Navy: No evidence of attack on US Marines involved in Afghan shooting

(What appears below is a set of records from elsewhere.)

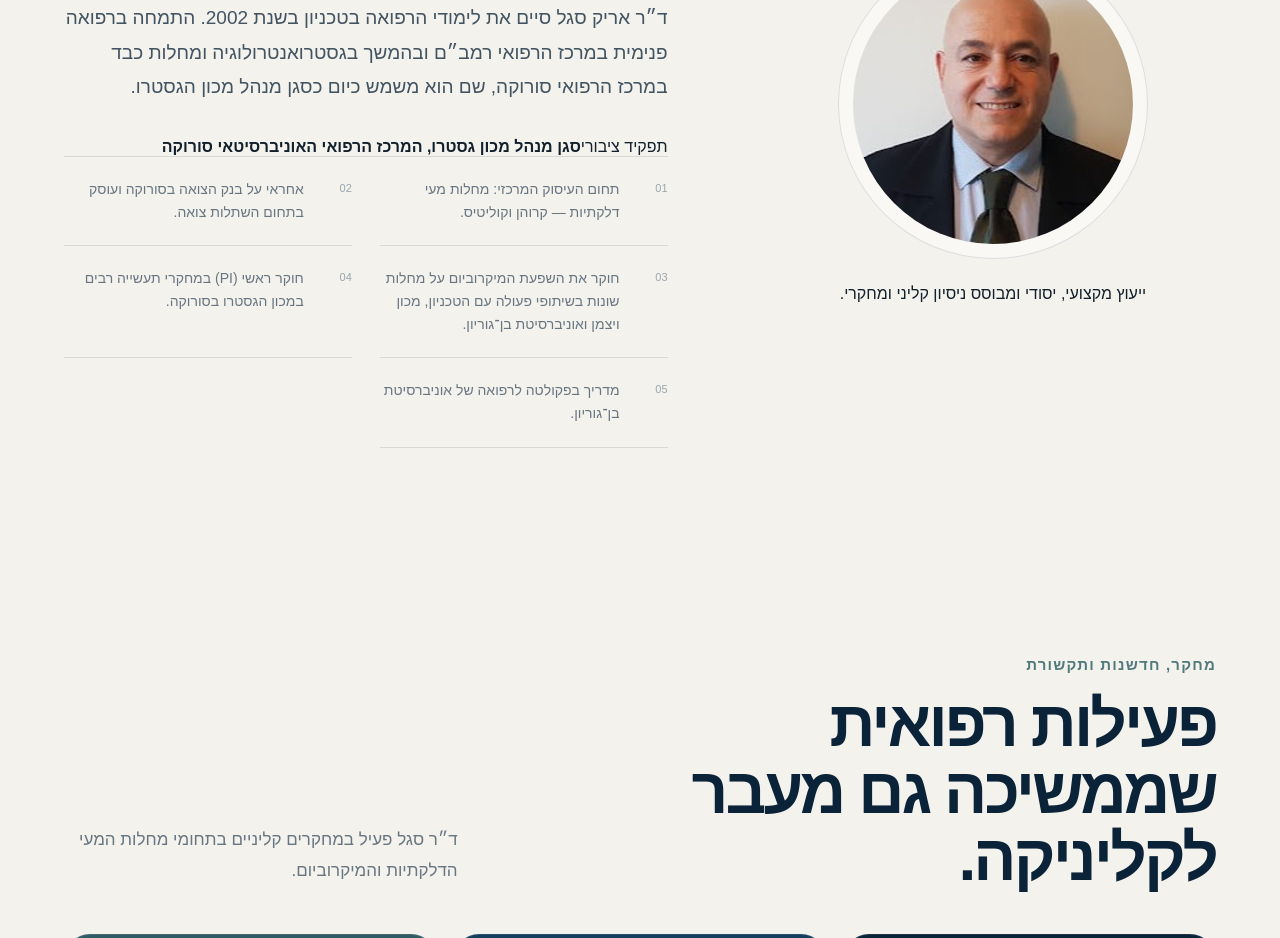
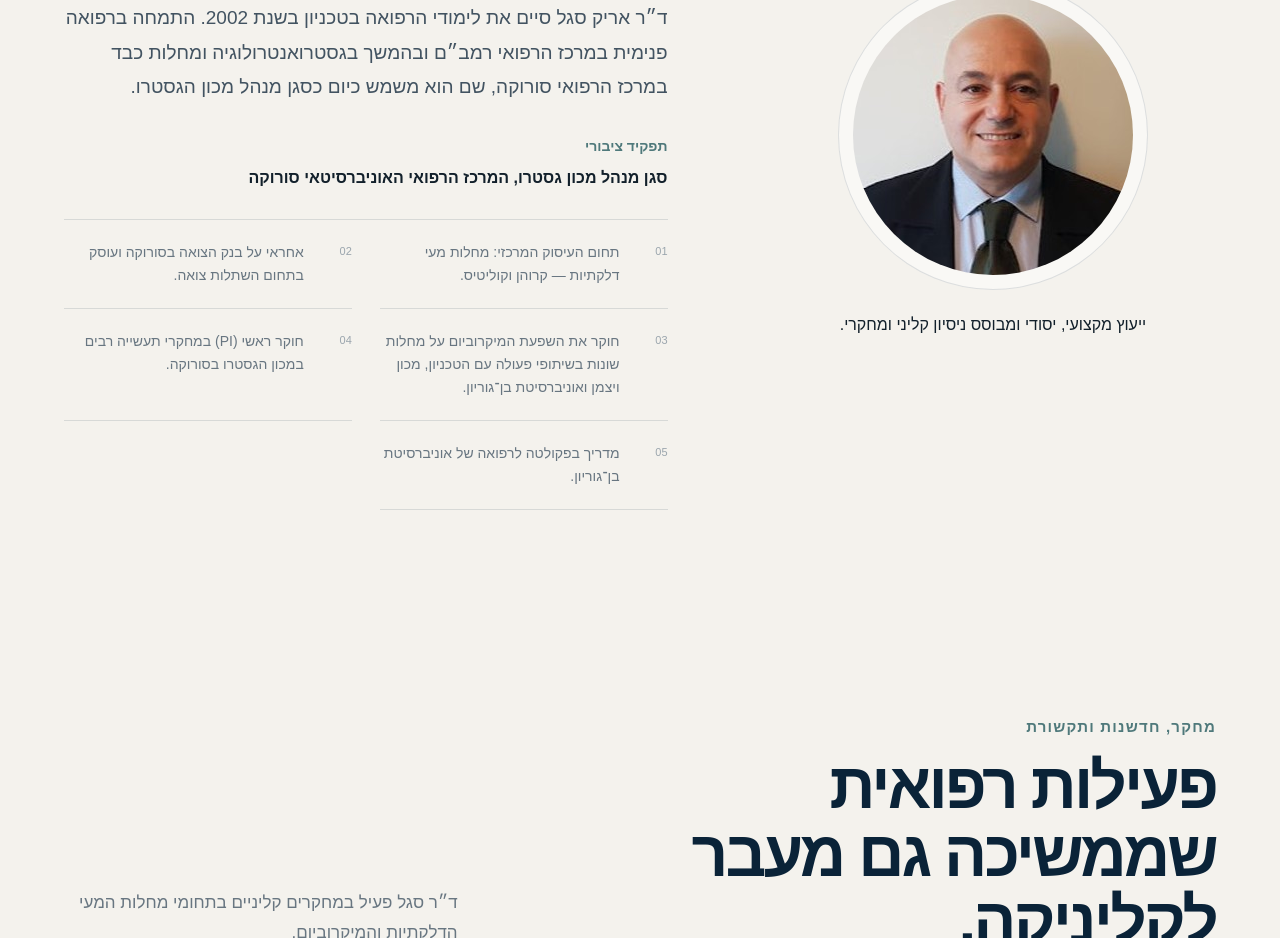
Before and after one commit to liorlior22/arik-segal-clinic, a Next.js app: page / in a window 1280 px wide. Shown: the part 2000-2938 px from the top of the page. Built offline with nearby package versions, Linux system fonts and the light colour scheme.

Commit message:
Fix role callout spacing

```diff
--- a/app/patch.css
+++ b/app/patch.css
@@ -9,6 +9,23 @@ nav { font-size: 17px !important; font-weight: 700; }
 .eyebrow { font-size: 15px !important; letter-spacing: .08em; }
 .card h3 { font-size: 27px !important; }
 .brandName { font-size: 22px !important; }
+
+/* Public role callout spacing */
+.roleCallout {
+  display: grid;
+  gap: 12px;
+  margin-bottom: 28px;
+}
+.roleCallout span {
+  display: block;
+  font-size: 14px;
+  font-weight: 800;
+  color: var(--teal);
+}
+.roleCallout strong {
+  display: block;
+  line-height: 1.55;
+}
 
 /* Contact form */
 .contactFormSection {
@@ -86,4 +103,6 @@ nav { font-size: 17px !important; font-weight: 700; }
   .contactFormWrap { padding: 26px 20px; border-radius: 24px; }
   .contactSubmit { width: 100%; }
   .eyebrow { font-size: 14px !important; }
+  .roleCallout { gap: 14px; }
+  .roleCallout span { margin-bottom: 2px; }
 }
```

Authorities found no evidence that a Marine unit was responding to an ambush last year when troops allegedly opened fire indiscriminately on Afghan civilians, killing at least 19, a Navy investigator testified Monday. But, Navy authorities did not arrive on the scene until two months later and had only an hour to look at the site of the shooting, Marine Chief Warrant Officer Robert O'Dwyer cautioned. "From a law enforcement standpoint, that's ludicrous," O'Dwyer said, adding that while one investigation later determined two civilians died and 23 were wounded, another concluded 19 died and 50 were wounded. O'Dwyer's testimony opened the second week of a Court of Inquiry, a rarely used administrative fact-finding proceeding investigating the actions of two officers involved in the shootings: Company commander Maj. Fred C. Galvin, 38, of the Kansas City area, and Capt. Vincent J. Noble, 29, of Philadelphia, a platoon leader.